## Work instruction
The following entries are to be repeated exactly, and the pictures are to be left behind.

[Front-end code edit data]

=-=-=

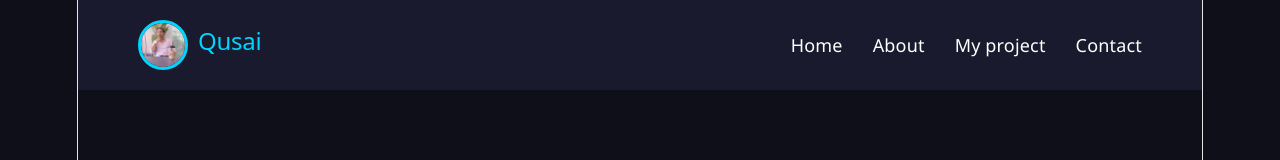
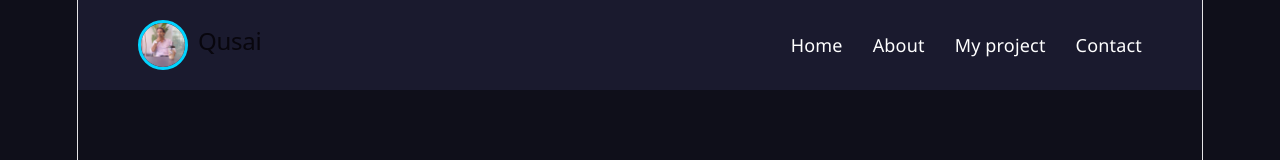
Before and after one commit to qusaianwer/qusai-protfilio, a React (Vite) app: page / in a window 1280 px wide. Shown: the top 160 px of the page. Built offline with nearby package versions, Linux system fonts and the light colour scheme.

Commit message:
change color

```diff
--- a/src/App.css
+++ b/src/App.css
@@ -22,9 +22,6 @@ body {
     display: flex;
     align-items: center;
     gap: 10px;
-}
-
-.logo {
     color: #00d4ff;
 }
 
```
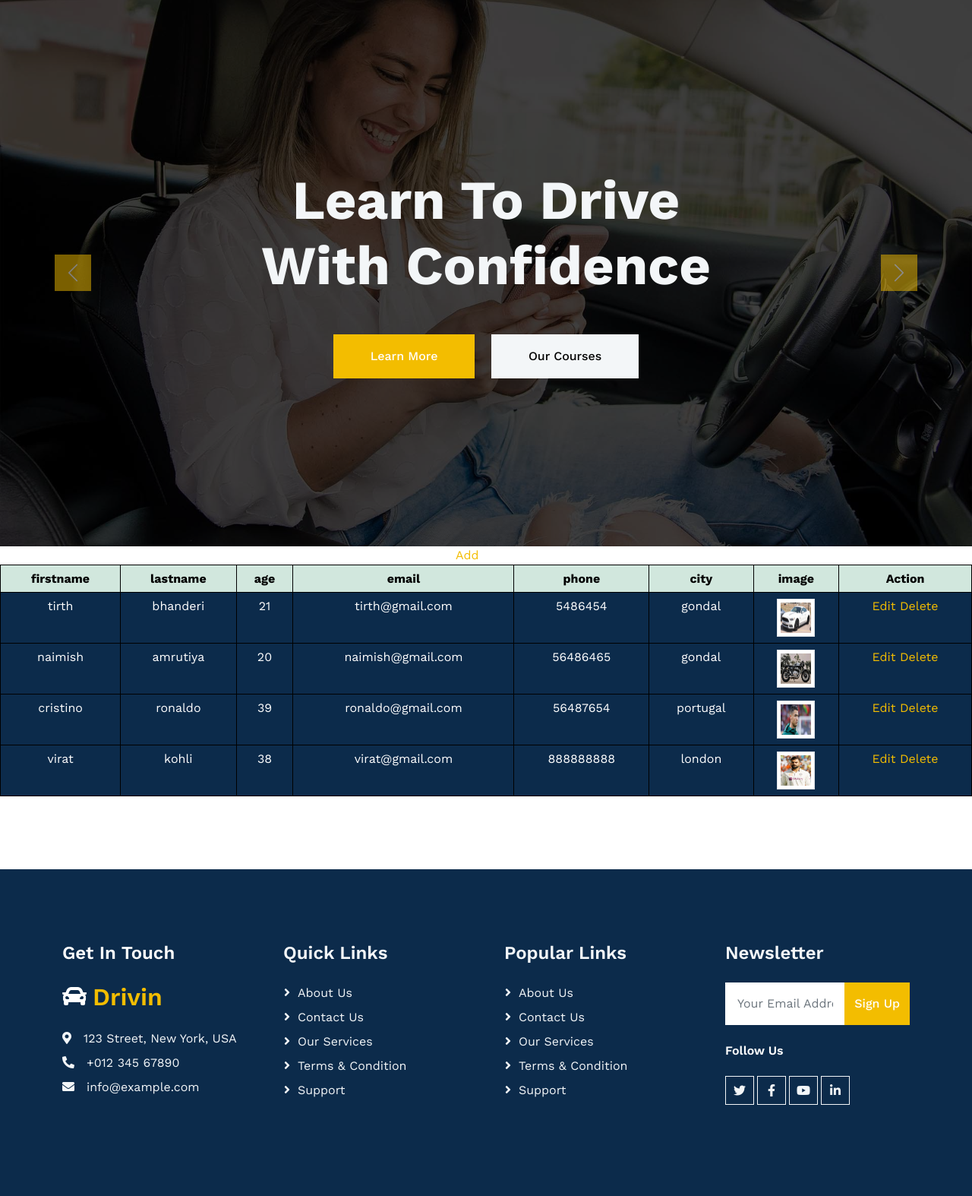
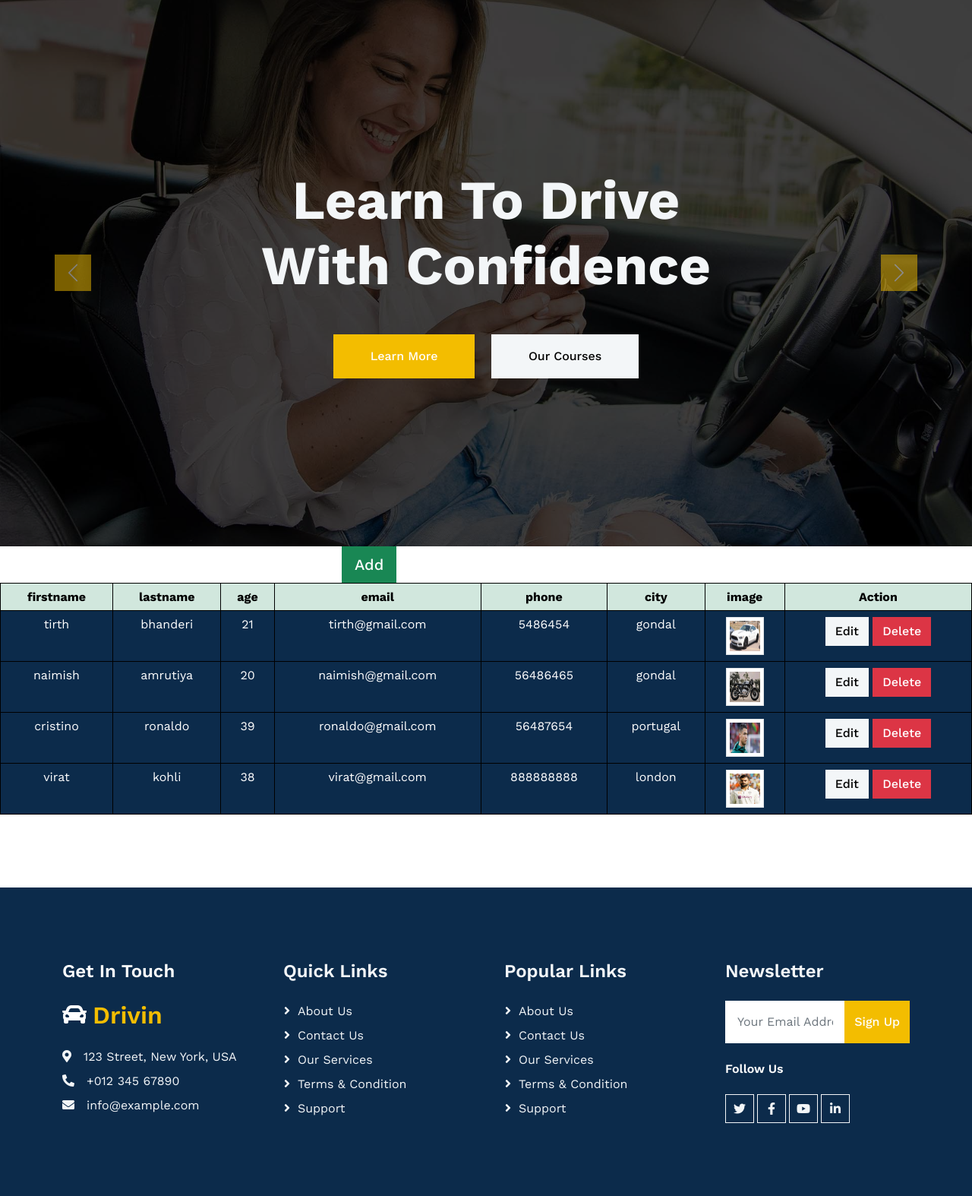
Before and after one commit to RutvikBhanderi/django-project, a Django app: page /home in a window 1280 px wide. Shown: the part 119-1693 px from the top of the page at 76% size. Before the commit the page ends 1573 px from the top, so only its background shows below. Run offline with Django 5.2, Linux system fonts and the light colour scheme; data comes from the database, SQL or seed files in the repository; both versions use the stored data as it was after the commit; some libraries are stand-ins or nearby versions.

Commit message:
crude done

```diff
--- a/my_app/templates/base.html
+++ b/my_app/templates/base.html
@@ -35,7 +35,7 @@
     }
     .b1{
         text-align: center;
-        margin: 200px 600px;
+        margin: 0 450px;
     }
     .round{
         width: 75px;
--- a/my_app/templates/home.html
+++ b/my_app/templates/home.html
@@ -3,7 +3,7 @@
 {% extends "base.html" %}
 {% load static %}
 {% block body %}
-<a href="{% url 'add_1' %}" class="b1">Add</a>
+<a href="{% url 'add_1' %}" class="b1 btn btn-success btn-lg">Add</a>
 <table style="width:100%" class="table table-dark table-hover">
     <thead class="table-success">
 
@@ -30,8 +30,8 @@
             <td>{{a.city}}</td>
              <td><img src="{{a.image.url}}" class="img-thumbnail" style="height:50px; width:50px;"></td>
             <td>
-                <a href="edit-student/{{a.id}}" >Edit</a>
-                <a href="delete-student/{{a.id}}" >Delete</a>
+                <a href="edit-student/{{a.id}}" class="btn btn-light">Edit</a>
+                <a href="delete-student/{{a.id}}" class="btn btn-danger">Delete</a>
             </td>
         </tr>
         {% endfor %}
```
Also changed, not shown: my_project/settings.py (+13 -2 lines), db.sqlite3, media/beach1.jpg (added), media/beach2.jpg (added), media/modi.jpg (added), media/modi_A8ty19w.jpg (added), media/modi_ChJUDzP.jpg (added), media/nature_DEhdK0b.jpg (added).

=-=-=

## Solution for this problem
Before and after one commit to qusaianwer/qusai-protfilio, a React (Vite) app: page / in a window 1280 px wide. Shown: the top 160 px of the page. Built offline with nearby package versions, Linux system fonts and the light colour scheme.

Commit message:
change color

```diff
--- a/src/App.css
+++ b/src/App.css
@@ -22,9 +22,6 @@ body {
     display: flex;
     align-items: center;
     gap: 10px;
-}
-
-.logo {
     color: #00d4ff;
 }
 
```
Before and after one commit to RutvikBhanderi/django-project, a Django app: page /home in a window 1280 px wide. Shown: the part 119-1693 px from the top of the page at 76% size. Before the commit the page ends 1573 px from the top, so only its background shows below. Run offline with Django 5.2, Linux system fonts and the light colour scheme; data comes from the database, SQL or seed files in the repository; both versions use the stored data as it was after the commit; some libraries are stand-ins or nearby versions.

Commit message:
crude done

```diff
--- a/my_app/templates/base.html
+++ b/my_app/templates/base.html
@@ -35,7 +35,7 @@
     }
     .b1{
         text-align: center;
-        margin: 200px 600px;
+        margin: 0 450px;
     }
     .round{
         width: 75px;
--- a/my_app/templates/home.html
+++ b/my_app/templates/home.html
@@ -3,7 +3,7 @@
 {% extends "base.html" %}
 {% load static %}
 {% block body %}
-<a href="{% url 'add_1' %}" class="b1">Add</a>
+<a href="{% url 'add_1' %}" class="b1 btn btn-success btn-lg">Add</a>
 <table style="width:100%" class="table table-dark table-hover">
     <thead class="table-success">
 
@@ -30,8 +30,8 @@
             <td>{{a.city}}</td>
              <td><img src="{{a.image.url}}" class="img-thumbnail" style="height:50px; width:50px;"></td>
             <td>
-                <a href="edit-student/{{a.id}}" >Edit</a>
-                <a href="delete-student/{{a.id}}" >Delete</a>
+                <a href="edit-student/{{a.id}}" class="btn btn-light">Edit</a>
+                <a href="delete-student/{{a.id}}" class="btn btn-danger">Delete</a>
             </td>
         </tr>
         {% endfor %}
```
Also changed, not shown: my_project/settings.py (+13 -2 lines), db.sqlite3, media/beach1.jpg (added), media/beach2.jpg (added), media/modi.jpg (added), media/modi_A8ty19w.jpg (added), media/modi_ChJUDzP.jpg (added), media/nature_DEhdK0b.jpg (added).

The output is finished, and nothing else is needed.